### TASK BRIEF
Report each line below that carries the word "text".

START DATA EXTRACTS

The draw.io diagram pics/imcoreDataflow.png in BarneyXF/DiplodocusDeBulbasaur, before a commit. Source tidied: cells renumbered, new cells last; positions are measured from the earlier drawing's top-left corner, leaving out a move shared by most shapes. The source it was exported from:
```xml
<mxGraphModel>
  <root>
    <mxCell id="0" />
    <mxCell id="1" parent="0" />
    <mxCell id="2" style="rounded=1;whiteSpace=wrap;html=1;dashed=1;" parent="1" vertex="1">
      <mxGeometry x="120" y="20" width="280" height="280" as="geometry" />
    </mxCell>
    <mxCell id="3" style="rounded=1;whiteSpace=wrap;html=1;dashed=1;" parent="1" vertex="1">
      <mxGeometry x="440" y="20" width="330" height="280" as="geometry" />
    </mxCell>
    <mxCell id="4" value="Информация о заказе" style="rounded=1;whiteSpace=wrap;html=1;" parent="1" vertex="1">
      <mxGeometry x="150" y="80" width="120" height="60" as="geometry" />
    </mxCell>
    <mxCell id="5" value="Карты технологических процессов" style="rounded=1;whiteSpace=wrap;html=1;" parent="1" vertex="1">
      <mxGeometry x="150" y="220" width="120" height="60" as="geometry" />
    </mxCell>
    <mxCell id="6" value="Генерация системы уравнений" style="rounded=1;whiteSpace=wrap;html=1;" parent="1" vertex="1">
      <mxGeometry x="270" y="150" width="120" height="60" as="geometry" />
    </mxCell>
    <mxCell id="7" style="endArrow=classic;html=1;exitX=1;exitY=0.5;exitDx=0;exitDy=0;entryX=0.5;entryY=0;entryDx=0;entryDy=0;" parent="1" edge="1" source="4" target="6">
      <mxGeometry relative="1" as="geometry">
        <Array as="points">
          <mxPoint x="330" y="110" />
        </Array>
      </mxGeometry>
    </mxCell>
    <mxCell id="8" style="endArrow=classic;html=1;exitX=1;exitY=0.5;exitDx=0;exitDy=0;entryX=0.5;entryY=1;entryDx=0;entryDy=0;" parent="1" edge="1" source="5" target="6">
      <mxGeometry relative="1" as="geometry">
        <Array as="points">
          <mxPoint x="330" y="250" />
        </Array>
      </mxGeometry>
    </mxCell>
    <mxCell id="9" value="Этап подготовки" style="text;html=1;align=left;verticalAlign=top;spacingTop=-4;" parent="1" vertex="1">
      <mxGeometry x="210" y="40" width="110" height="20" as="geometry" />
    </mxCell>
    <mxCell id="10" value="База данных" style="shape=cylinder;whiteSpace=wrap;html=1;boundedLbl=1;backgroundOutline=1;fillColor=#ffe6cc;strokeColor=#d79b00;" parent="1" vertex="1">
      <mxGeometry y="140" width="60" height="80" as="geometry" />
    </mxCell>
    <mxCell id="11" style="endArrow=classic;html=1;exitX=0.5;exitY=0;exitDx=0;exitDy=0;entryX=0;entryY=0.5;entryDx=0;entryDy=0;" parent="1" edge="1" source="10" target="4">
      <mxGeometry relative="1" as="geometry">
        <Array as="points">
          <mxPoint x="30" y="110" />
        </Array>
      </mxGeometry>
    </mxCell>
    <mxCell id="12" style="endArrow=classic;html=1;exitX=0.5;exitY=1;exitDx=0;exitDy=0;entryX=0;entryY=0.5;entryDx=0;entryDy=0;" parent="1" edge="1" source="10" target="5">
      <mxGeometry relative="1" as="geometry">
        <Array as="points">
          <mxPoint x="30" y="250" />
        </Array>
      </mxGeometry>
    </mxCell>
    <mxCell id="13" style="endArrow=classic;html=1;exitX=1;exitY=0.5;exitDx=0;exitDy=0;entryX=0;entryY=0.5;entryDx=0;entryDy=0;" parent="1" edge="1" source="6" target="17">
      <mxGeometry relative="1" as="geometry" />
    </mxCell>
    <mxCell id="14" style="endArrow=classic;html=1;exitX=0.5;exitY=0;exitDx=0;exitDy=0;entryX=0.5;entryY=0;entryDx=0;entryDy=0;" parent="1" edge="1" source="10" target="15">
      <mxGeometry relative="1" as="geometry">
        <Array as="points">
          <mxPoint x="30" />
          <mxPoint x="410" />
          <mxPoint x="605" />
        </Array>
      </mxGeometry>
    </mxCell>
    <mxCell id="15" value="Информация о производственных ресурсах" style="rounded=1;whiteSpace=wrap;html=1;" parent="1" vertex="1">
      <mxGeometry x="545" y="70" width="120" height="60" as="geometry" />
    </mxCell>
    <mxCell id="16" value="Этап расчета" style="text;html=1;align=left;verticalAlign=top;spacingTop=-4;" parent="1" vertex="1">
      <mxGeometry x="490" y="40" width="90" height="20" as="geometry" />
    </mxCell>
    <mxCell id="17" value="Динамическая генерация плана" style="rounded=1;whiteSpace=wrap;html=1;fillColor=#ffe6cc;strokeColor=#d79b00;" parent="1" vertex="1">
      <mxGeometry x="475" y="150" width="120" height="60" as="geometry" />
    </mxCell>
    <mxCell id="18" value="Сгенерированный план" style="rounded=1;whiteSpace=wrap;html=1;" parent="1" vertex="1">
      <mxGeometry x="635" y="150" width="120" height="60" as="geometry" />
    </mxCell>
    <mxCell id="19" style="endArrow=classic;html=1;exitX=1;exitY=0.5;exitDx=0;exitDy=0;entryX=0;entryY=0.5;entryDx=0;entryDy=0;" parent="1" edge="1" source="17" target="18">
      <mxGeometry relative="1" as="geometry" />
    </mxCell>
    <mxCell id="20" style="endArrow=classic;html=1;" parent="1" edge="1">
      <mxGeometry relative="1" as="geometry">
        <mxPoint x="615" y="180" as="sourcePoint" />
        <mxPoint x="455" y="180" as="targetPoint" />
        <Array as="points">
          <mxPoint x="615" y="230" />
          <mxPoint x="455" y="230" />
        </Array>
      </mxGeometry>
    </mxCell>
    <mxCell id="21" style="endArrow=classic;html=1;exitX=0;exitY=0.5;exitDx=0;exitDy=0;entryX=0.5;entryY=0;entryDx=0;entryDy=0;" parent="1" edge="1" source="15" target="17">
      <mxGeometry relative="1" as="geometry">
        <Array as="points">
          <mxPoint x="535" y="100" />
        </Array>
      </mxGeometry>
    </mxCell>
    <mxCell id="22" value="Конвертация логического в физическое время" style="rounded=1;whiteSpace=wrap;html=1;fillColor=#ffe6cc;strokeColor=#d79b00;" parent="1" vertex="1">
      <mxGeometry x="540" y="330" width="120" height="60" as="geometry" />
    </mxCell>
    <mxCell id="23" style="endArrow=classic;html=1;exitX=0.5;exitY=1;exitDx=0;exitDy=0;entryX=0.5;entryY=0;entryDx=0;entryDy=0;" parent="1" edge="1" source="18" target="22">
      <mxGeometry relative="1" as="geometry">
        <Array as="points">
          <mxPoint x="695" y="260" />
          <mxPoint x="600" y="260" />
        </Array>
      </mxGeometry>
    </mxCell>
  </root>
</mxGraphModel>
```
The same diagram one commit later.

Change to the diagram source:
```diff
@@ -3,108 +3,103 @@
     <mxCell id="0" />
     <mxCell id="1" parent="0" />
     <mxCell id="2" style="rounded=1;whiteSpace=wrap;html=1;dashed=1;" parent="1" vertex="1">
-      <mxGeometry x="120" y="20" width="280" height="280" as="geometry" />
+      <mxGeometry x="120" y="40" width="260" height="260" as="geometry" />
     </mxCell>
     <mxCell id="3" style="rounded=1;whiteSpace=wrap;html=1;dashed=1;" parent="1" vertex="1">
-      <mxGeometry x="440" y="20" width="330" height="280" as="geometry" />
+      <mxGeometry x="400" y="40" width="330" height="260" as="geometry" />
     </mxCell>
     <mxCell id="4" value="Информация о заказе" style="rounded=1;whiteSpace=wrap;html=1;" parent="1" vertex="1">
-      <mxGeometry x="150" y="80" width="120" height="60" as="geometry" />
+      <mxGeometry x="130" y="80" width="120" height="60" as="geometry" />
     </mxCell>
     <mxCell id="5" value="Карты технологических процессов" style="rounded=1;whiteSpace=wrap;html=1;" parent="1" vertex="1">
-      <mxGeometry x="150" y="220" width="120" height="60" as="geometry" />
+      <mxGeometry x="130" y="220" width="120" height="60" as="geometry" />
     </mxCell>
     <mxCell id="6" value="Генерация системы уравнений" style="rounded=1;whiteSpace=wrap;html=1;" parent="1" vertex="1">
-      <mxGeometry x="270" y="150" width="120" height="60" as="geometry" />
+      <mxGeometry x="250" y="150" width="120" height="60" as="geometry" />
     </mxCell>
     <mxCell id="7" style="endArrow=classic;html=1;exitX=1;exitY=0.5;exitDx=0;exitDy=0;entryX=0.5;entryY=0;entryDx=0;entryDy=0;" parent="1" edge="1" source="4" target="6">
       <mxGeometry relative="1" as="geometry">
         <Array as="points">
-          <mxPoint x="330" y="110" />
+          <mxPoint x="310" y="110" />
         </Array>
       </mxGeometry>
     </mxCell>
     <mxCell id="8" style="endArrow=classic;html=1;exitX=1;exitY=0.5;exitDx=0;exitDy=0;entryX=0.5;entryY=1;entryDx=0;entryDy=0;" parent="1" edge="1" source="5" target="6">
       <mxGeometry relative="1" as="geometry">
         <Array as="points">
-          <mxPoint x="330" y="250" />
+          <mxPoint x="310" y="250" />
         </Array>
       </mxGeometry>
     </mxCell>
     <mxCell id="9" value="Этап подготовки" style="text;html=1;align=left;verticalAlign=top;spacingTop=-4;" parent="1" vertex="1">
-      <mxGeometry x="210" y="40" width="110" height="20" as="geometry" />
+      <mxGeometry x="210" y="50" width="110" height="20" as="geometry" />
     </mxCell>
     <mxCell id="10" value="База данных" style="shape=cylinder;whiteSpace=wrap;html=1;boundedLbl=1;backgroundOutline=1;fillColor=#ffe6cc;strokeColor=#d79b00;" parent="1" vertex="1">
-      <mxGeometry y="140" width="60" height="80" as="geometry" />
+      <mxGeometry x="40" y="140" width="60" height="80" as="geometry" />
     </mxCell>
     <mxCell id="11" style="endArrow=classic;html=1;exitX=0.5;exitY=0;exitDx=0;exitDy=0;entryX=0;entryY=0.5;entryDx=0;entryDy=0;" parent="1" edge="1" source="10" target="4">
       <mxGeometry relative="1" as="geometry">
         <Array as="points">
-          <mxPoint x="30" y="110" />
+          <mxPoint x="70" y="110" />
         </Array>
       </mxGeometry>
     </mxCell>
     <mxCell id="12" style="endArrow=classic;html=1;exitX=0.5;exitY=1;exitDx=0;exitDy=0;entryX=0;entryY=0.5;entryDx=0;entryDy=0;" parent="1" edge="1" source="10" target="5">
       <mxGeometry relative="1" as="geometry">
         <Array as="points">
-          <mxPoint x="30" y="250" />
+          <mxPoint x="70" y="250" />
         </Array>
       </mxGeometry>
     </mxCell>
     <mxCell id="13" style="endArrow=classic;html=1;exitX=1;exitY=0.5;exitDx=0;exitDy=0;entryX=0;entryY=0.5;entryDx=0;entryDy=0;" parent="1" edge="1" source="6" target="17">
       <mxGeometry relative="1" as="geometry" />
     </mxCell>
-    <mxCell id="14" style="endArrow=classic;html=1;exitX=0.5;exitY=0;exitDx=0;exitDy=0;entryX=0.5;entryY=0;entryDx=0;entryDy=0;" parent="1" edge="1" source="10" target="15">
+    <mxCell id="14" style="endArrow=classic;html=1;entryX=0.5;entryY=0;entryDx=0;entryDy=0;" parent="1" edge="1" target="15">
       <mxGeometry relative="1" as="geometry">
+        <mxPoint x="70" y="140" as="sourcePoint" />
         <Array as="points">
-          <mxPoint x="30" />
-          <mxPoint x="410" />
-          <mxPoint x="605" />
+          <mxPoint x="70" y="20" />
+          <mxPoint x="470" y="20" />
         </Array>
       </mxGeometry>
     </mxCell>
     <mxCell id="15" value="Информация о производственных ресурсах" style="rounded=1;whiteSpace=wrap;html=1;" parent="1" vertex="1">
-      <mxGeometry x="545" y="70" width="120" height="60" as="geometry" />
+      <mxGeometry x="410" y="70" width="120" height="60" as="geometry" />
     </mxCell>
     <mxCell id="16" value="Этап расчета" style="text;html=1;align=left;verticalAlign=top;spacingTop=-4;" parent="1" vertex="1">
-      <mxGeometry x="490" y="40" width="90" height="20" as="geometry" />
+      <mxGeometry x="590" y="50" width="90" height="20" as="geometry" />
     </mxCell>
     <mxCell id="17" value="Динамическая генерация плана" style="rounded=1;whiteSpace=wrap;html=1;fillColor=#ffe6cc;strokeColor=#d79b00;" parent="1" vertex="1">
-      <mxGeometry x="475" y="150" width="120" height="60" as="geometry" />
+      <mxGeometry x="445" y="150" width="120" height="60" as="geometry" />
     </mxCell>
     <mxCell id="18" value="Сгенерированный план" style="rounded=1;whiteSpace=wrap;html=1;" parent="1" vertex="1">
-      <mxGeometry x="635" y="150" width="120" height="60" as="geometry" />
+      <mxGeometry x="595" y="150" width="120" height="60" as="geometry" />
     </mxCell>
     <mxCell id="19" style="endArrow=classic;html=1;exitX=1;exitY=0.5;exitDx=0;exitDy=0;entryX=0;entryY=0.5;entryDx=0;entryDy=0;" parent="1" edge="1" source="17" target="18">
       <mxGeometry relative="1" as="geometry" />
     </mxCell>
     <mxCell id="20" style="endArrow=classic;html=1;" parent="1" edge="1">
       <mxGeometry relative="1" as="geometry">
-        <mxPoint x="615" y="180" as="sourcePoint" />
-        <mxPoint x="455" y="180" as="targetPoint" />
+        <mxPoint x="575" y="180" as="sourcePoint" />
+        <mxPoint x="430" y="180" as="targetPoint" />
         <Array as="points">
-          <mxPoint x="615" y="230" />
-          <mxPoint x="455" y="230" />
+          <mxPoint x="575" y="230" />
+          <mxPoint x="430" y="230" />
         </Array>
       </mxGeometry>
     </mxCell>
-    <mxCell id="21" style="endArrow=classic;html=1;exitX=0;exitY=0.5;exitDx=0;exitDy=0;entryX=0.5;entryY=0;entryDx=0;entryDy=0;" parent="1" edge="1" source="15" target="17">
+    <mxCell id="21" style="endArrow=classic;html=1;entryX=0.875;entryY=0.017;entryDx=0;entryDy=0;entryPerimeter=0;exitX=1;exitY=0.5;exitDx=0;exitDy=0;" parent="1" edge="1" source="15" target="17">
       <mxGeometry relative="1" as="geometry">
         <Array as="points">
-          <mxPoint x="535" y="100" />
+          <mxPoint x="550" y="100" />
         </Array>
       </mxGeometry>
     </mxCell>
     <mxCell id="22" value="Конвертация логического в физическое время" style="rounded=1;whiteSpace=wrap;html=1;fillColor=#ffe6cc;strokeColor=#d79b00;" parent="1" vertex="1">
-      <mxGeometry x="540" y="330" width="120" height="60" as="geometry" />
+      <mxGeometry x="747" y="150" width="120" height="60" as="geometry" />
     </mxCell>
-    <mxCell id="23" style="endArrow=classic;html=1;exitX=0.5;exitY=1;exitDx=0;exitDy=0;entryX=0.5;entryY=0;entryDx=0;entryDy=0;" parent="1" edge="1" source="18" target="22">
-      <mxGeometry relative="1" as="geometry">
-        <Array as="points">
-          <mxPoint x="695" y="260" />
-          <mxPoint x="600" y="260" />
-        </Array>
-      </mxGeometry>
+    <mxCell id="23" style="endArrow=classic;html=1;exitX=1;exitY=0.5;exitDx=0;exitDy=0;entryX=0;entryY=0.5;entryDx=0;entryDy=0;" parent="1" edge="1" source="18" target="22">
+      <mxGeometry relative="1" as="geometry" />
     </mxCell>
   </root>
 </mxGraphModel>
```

END DATA EXTRACTS

### ANSWER BOX
    <mxCell id="9" value="Этап подготовки" style="text;html=1;align=left;verticalAlign=top;spacingTop=-4;" parent="1" vertex="1">
    <mxCell id="16" value="Этап расчета" style="text;html=1;align=left;verticalAlign=top;spacingTop=-4;" parent="1" vertex="1">
     <mxCell id="9" value="Этап подготовки" style="text;html=1;align=left;verticalAlign=top;spacingTop=-4;" parent="1" vertex="1">
     <mxCell id="16" value="Этап расчета" style="text;html=1;align=left;verticalAlign=top;spacingTop=-4;" parent="1" vertex="1">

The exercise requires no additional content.